The investment firm of JB Pritzker, the Democratic nominee for governor of Illinois, purchased a company that eventually settled a lawsuit with the U.S. Department of Labor for failing to fully pay employees their wages and overtime pay.
The same company, Apollo Industries, is also believed to be under investigation for a major chemical spill in the Chattahoochee River in north Georgia.
According to court filings, the allegations of wage theft by Apollo Industries (since renamed Plaze) date back to 2012.
A company already owned by Pritzker took over Apollo Industries in November of 2015. The Labor Department filed suit against the company in February 2016, accusing it of "failing to pay employees for some hours worked in some work weeks and failing to compensate some employees at a rate of at least $7.25 per hour," and "failing to pay additional compensation to employees when they worked more than 40 hours in a work week."
Over 190 employees were listed in the court file seeking back pay.
While still under Pritzker's control, the company initially disputed the charges but then agreed to a judgment by the court in March of 2017 and was ordered to pay more than $110,000 in back wages and damages. Other court documents show that about two dozen of the workers received more than $1,000 at the conclusion of the case.
Pritzker's website, under "issues," offers the following summary of Pritzker's stance on wage theft:
[Illinois Governor Bruce] Rauner wants to help business at the expense of workers. Governor Rauner’s extreme "turnaround agenda" fails to acknowledge the enforcement and investigative work that must be done to protect workers.
JB understands that worker misclassification and wage theft hurt workers and business. JB supports full enforcement of the 2010 Illinois Wage Theft Enforcement Act, which strengthens worker protections, and improving accountability measures for employers that improperly pay their employees. JB will appoint a Director of the Department of Labor who will relentlessly enforce all laws and direct the Joint Misclassification Enforcement Task Force to actively investigate and penalize employers who are in violation of the law.
The Pritzker campaign did not respond to a request for comment.
Apollo Industries again earned headlines after a chemical spill in the Chattahoochee River was traced back to an Apollo plant in Smyrna, Georgia, in August 2016.
According to Fox 5 in Atlanta, "[t]he company confirmed that an estimated 2,300 gallons of carburetor cleaner leaked from its tank, out of the building and into a creek," which then fed into the Chattahoochee River.

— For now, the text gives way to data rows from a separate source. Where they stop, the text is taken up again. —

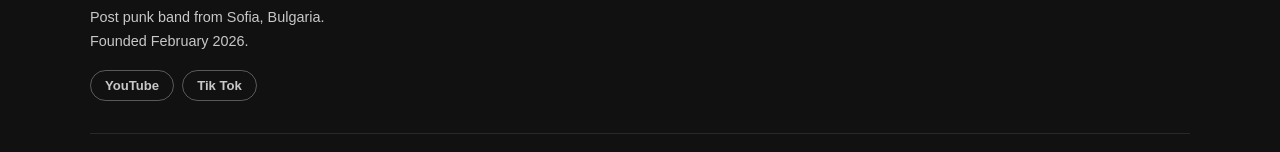
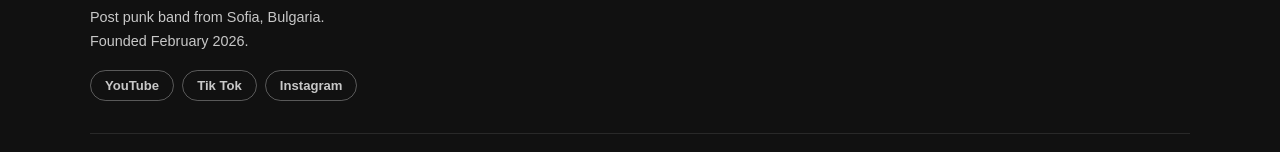
Before and after one commit to bobaFetr/DBW--------P26, a Next.js app: page / in a window 1280 px wide. Shown: the part 2554-2706 px from the top of the page. Built offline with nearby package versions, Linux system fonts and the light colour scheme; no server answers; a web font is replaced by a local one.

Commit message:
feat(footer): add Instagram link to footer streaming section

```diff
--- a/components/SiteFooter.jsx
+++ b/components/SiteFooter.jsx
@@ -50,6 +50,14 @@ export default function SiteFooter() {
               className="footer-pill"
             >
               Tik Tok
+            </a>
+            <a
+              href="https://www.instagram.com/paralyze___?utm_source=ig_web_button_share_sheet&stkn=ZDNlZDc0MzIxNw=="
+              target="_blank"
+              rel="noreferrer"
+              className="footer-pill"
+            >
+              Instagram
             </a>
           </div>
         </div>
```
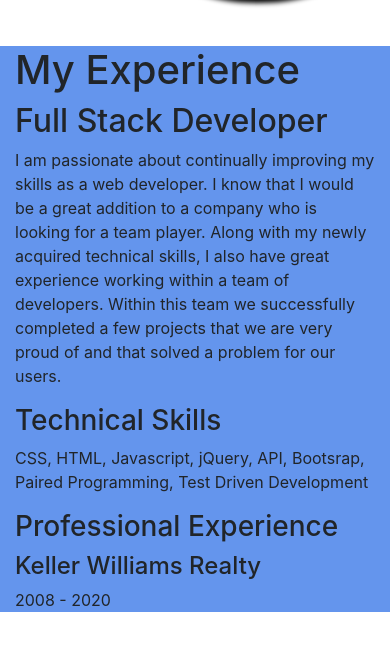
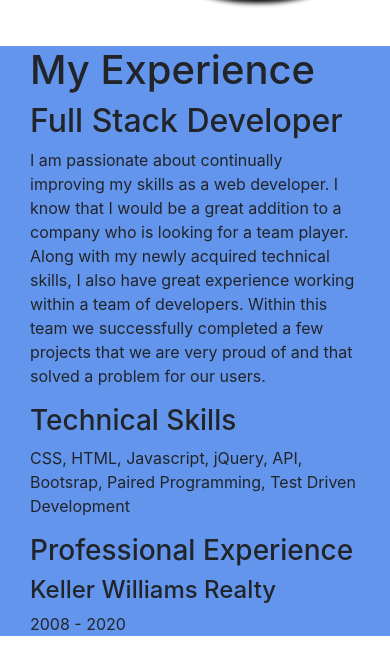
Before and after one commit to ramonhubbell/ramonhubbell.github.io, a plain HTML site: page index.html in a window 390 px wide. Shown: the part 912-1564 px from the top of the page. Before the commit the page ends 1540 px from the top, so only its background shows below. Drawn offline with nearby package versions, Linux system fonts and the light colour scheme.

```diff
--- a/index.html
+++ b/index.html
@@ -9,7 +9,6 @@
     <script src="https://kit.fontawesome.com/068546a344.js"></script>
 </head>
 <body>
-
 <div class="container-wrap">
     <div class="head-border bg-primary"></div>
 </div>
@@ -21,7 +20,9 @@
     <img id="head-photo-small" class="rounded-circle mx-auto d-block display-4 d-sm-block d-md-block d-lg-none"
          src="imgs/Ramon Hubbell img19370 (1).jpg" alt="Example Image">
 </div>
-    <main class="container">
+
+    <main class="container-fluid">
+        <div class="container">
             <h1>My Experience</h1>
             <div>
                 <h2>
@@ -29,9 +30,12 @@
                 </h2>
             </div>
             <p>
-            I am passionate about continually improving my skills as a web developer. I know that I would be a great addition to a company
-            who is looking for a team player. Along with my newly acquired technical skills, I also have great experience working within a team
-            of developers. Within this team we successfully completed a few projects that we are very proud of and that solved a problem
+                I am passionate about continually improving my skills as a web developer. I know that I would be a great
+                addition to a company
+                who is looking for a team player. Along with my newly acquired technical skills, I also have great
+                experience working within a team
+                of developers. Within this team we successfully completed a few projects that we are very proud of and
+                that solved a problem
                 for our users.
             </p>
             <h3>
@@ -49,7 +53,7 @@
             <p>
                 2008 - 2020
             </p>
-
+        </div>
 
     </main>
 <script src="https://code.jquery.com/jquery-3.4.1.min.js"
```
Also changed, not shown: css/ramonspage.css (+0 -7 lines). Lines whose indentation alone changed are shown as unchanged.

Numerous media outlets in Georgia reported that the EPA had begun a criminal investigation into the spill, and the company suspended parts of its operations for a time while investigating the cause but also working with the EPA on a cleanup.
Emails to the company requesting comment were not returned.
Pritzker won the Democratic nomination for governor on March 20. The Illinois businessman comes from one of the wealthiest families in America, and his own net worth is valued at approximately $3.5 billion, according to Forbes.
Pritzker's critics suggested that the party establishment unfairly tipped the scales in his favor.
"An inevitable candidate. Accusations of a rigged primary. Early commitments from organized labor," Politico reported in December. "The Illinois Democratic primary for governor sounds a lot like Hillary Clinton's 2016 presidential primary campaign — which didn't end up well for the party."
Governor Rauner (R.) was more direct.
"He [Pritzker] has rigged his Democratic primary. He has rigged it, ladies and gentlemen. If you guys won’t report it, shame on you," Rauner told a group of reporters at the time. "He has rigged the system; he controls it. It's a Mafia protection racket."
Because both Rauner and Pritzker are wealthy businessmen who can contribute heavily to their own campaigns, the Illinois governor's race is expected to be one of the most expensive contests in the country this year.